(Difference listings)
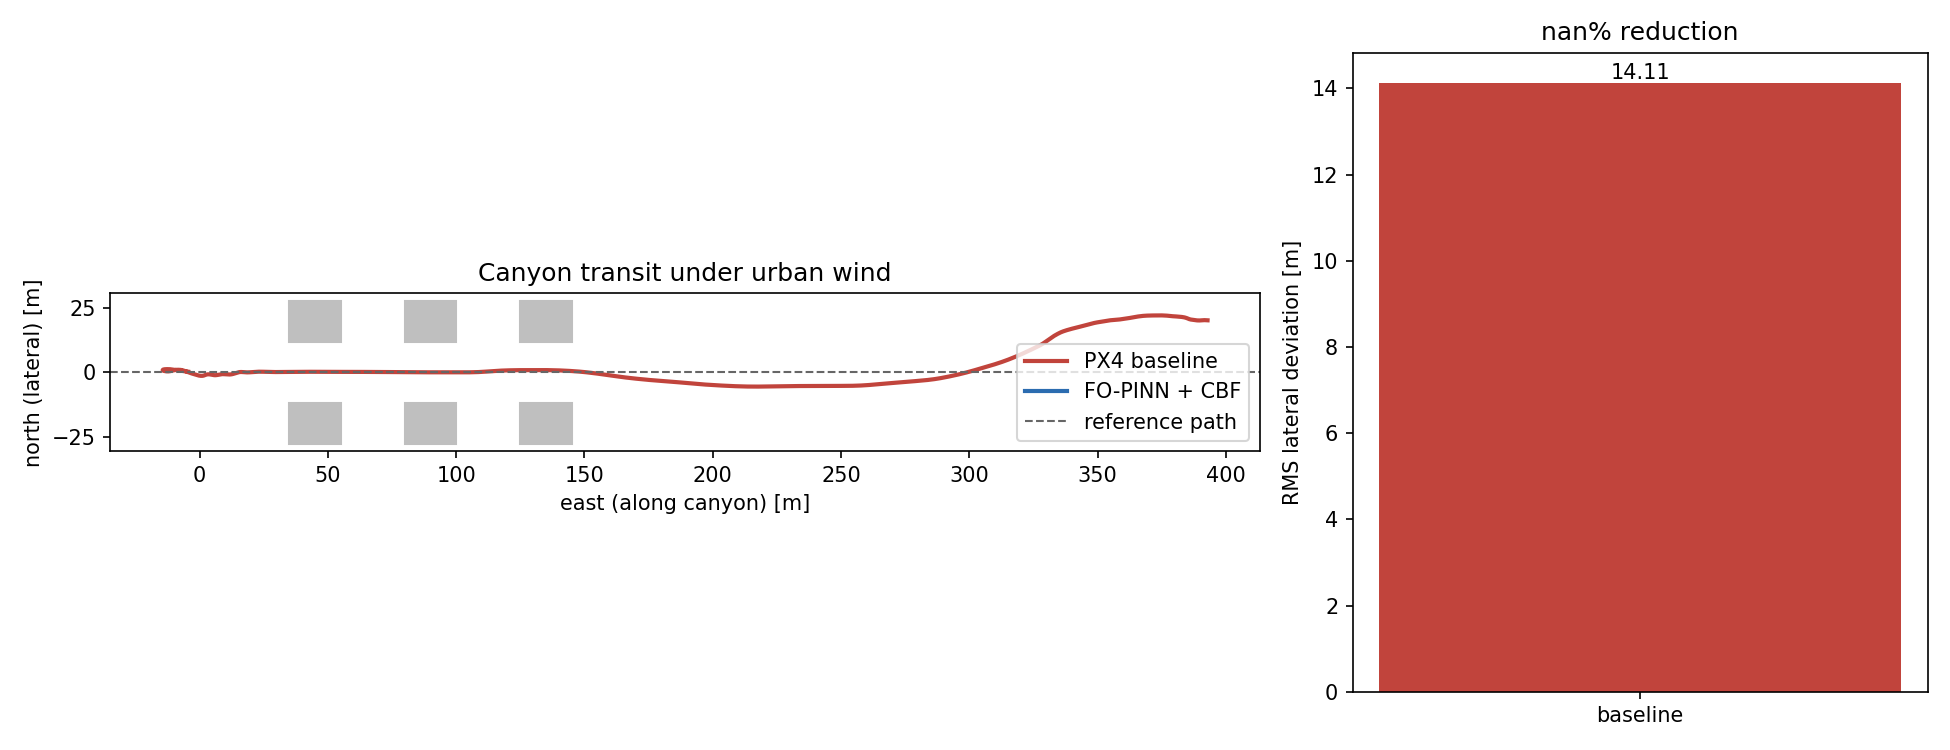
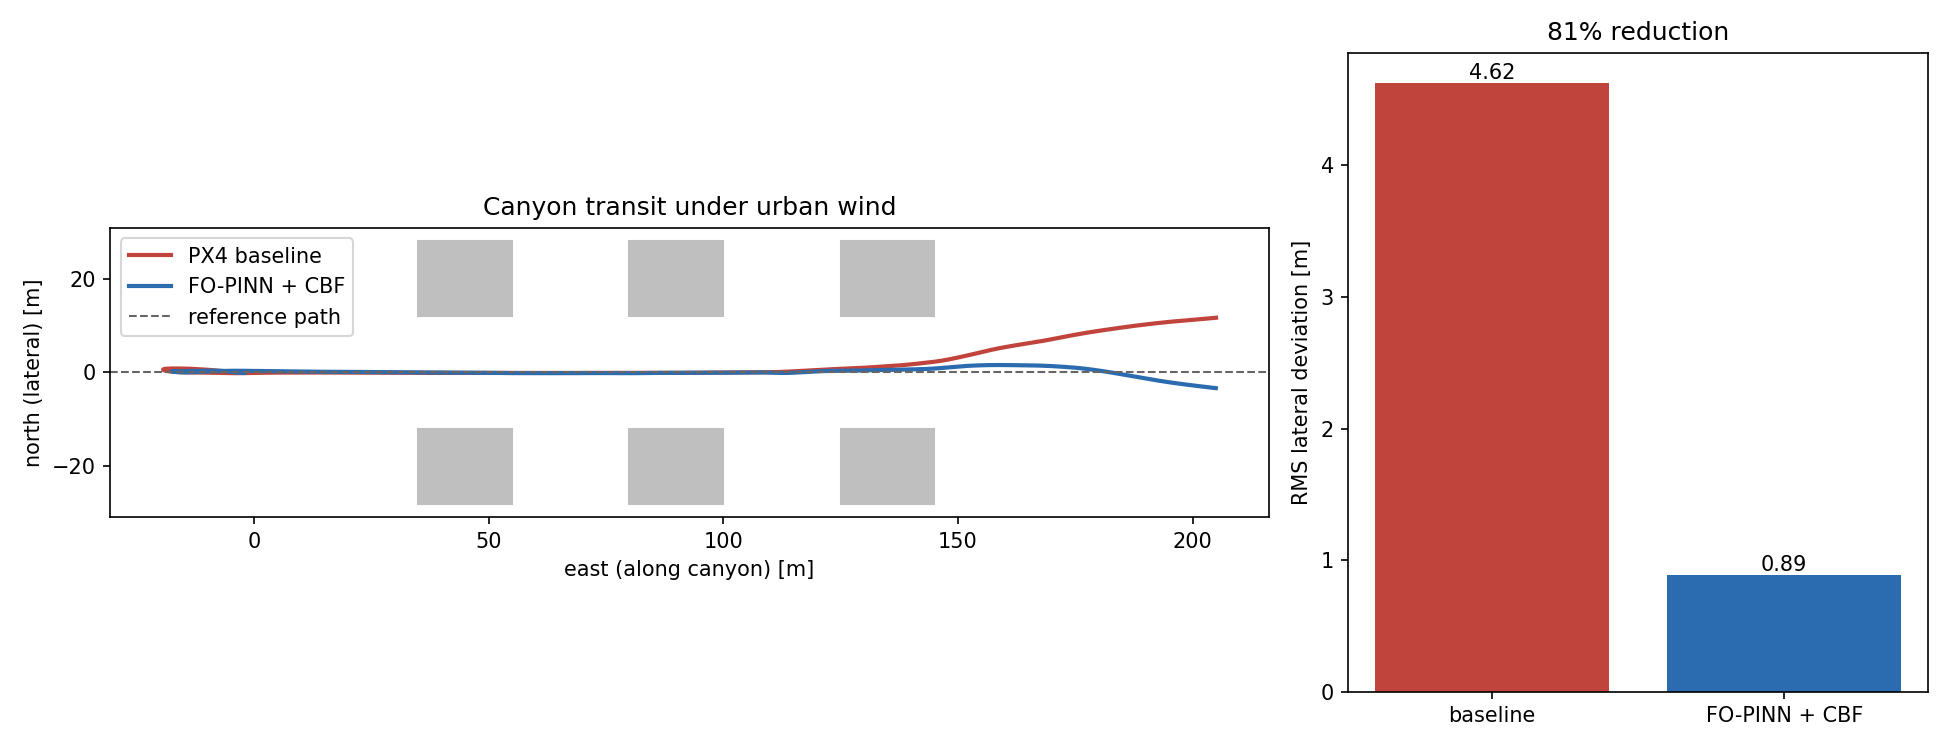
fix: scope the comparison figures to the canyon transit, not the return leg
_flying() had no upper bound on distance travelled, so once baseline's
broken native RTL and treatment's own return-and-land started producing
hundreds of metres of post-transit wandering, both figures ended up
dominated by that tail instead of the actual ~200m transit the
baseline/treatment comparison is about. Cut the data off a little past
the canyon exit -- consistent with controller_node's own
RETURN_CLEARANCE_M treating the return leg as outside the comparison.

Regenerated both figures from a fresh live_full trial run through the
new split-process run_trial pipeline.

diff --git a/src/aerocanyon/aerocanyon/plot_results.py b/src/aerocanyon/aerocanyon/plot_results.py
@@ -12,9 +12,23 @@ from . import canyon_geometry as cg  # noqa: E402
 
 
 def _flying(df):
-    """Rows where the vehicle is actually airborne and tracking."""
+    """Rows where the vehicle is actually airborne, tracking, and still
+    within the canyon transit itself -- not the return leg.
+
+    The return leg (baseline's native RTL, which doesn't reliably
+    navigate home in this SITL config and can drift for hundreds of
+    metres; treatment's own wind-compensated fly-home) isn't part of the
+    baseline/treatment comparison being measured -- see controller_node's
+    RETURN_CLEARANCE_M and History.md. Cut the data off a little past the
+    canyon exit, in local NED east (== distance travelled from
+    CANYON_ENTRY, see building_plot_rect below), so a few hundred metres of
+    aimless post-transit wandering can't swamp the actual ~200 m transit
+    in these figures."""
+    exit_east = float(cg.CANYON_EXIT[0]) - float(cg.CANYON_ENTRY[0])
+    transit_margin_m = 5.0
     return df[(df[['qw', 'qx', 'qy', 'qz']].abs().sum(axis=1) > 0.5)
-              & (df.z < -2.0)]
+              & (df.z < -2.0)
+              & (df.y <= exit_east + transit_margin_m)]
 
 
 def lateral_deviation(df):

--

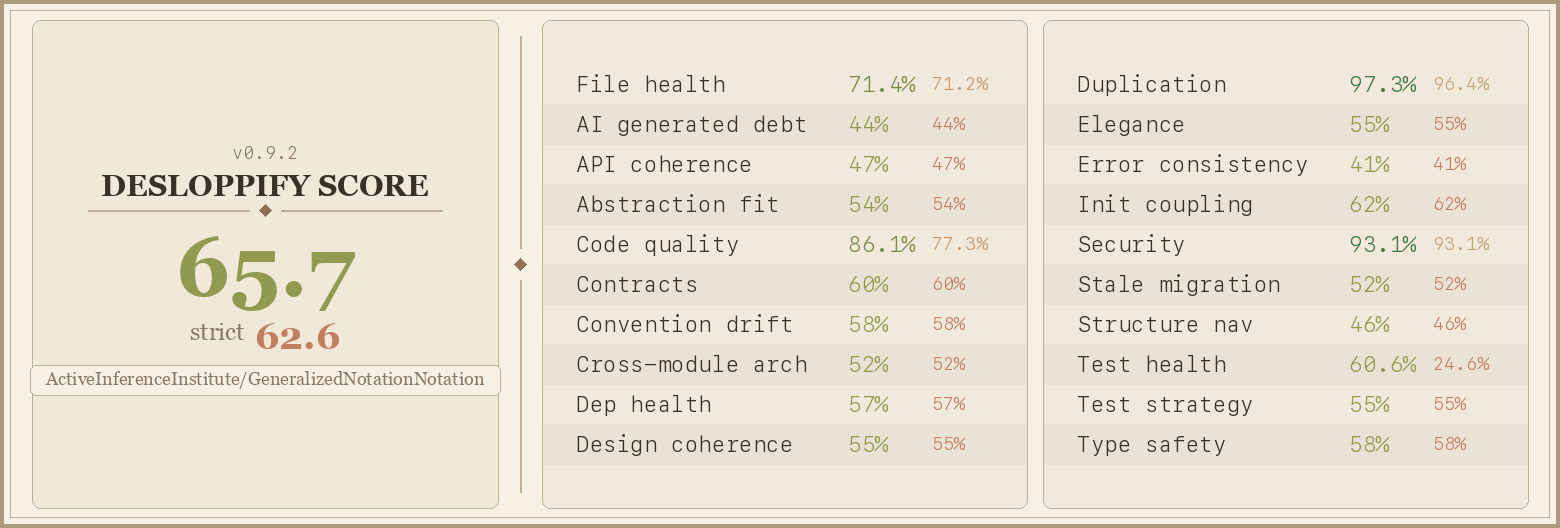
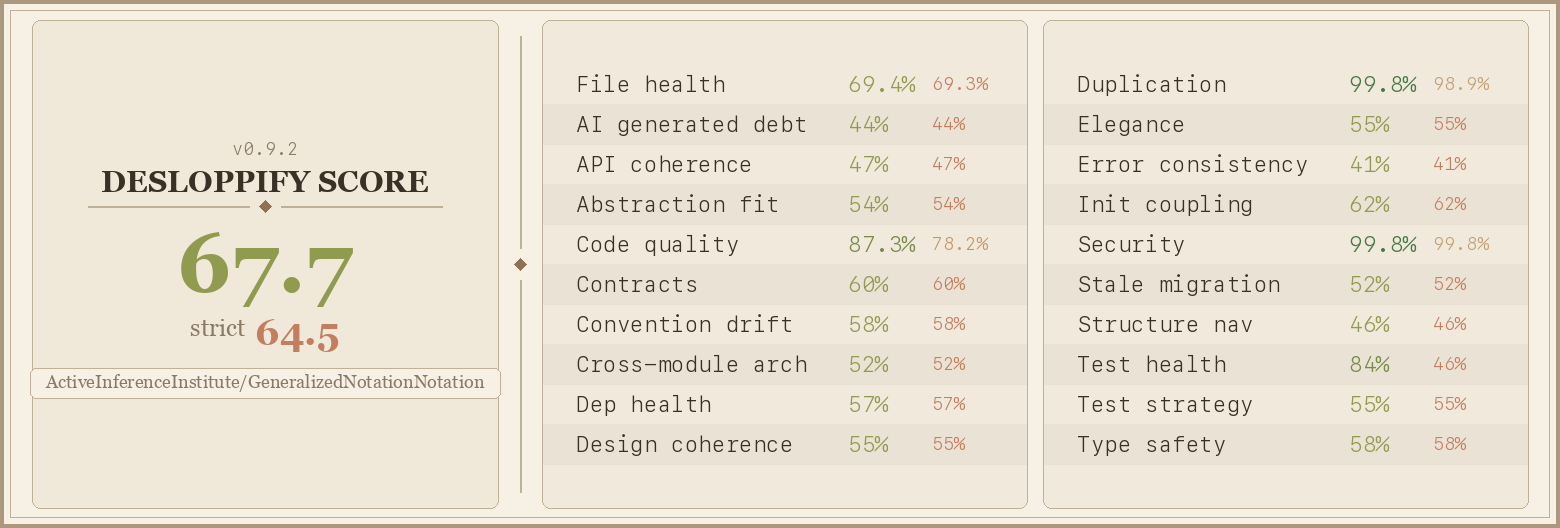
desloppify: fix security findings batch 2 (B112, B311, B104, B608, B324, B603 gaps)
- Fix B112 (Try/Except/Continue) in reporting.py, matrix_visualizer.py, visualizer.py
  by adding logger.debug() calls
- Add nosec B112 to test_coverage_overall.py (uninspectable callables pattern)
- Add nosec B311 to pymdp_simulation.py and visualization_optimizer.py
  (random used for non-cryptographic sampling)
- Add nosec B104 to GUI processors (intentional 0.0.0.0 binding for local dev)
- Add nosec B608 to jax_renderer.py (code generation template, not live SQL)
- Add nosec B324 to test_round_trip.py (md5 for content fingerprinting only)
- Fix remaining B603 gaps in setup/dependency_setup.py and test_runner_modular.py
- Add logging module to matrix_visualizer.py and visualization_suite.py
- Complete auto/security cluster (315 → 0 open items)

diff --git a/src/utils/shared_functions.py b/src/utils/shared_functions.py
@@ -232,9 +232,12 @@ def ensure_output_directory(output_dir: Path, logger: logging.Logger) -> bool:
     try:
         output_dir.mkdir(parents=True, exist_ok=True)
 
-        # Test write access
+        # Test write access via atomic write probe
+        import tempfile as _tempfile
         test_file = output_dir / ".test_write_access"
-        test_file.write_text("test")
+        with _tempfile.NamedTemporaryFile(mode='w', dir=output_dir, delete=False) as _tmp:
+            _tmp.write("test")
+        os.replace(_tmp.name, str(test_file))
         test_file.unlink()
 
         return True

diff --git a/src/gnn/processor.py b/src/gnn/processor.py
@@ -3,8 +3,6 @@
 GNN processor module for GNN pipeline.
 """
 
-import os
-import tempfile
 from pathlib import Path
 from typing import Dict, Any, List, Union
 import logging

## YOUR INSTRUCTIONS
All that is wanted is a faithful reproduction of the line above with "- Fix B112 (Try/Except/Continue)", the line with "- Add nosec B112", and every line in between.

## SOLUTION TO THIS PROBLEM
- Fix B112 (Try/Except/Continue) in reporting.py, matrix_visualizer.py, visualizer.py
  by adding logger.debug() calls
- Add nosec B112 to test_coverage_overall.py (uninspectable callables pattern)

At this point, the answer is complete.